Knee, back, and hip pain related to osteoarthritis (OA) can make moving your body uncomfortable. But choosing the right running or walking shoe can make a difference.

Healthcare professionals often recommend certain shoes to help self-manage OA knee pain. The type of shoes you wear is important for your feet as well as for your knees, hips, and back.

Osteoarthritis of the knee may require medication and rehabilitation, but choosing the right shoe can also go a long way to reduce pain. Here are our recommendations.

Pricing guide

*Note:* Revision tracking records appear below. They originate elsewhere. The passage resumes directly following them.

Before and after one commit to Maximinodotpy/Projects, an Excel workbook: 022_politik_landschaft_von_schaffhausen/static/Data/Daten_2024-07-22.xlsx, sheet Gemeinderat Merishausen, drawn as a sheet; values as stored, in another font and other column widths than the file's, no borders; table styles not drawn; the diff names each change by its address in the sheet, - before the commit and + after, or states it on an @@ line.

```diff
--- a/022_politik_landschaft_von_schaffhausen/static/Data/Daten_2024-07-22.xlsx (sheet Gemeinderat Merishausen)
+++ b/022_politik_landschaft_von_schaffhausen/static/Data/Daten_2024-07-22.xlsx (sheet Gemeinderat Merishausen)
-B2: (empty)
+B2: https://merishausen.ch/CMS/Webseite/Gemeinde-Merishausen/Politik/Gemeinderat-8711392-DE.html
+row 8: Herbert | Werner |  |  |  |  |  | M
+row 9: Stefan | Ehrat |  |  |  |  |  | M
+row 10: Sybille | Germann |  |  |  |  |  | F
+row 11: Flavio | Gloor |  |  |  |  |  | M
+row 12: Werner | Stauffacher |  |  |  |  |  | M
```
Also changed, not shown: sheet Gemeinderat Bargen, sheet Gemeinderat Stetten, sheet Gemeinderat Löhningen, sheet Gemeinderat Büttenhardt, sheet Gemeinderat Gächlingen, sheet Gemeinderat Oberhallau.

  • $ = under $100
  • $$ = $100-$150
  • $$$ = over $150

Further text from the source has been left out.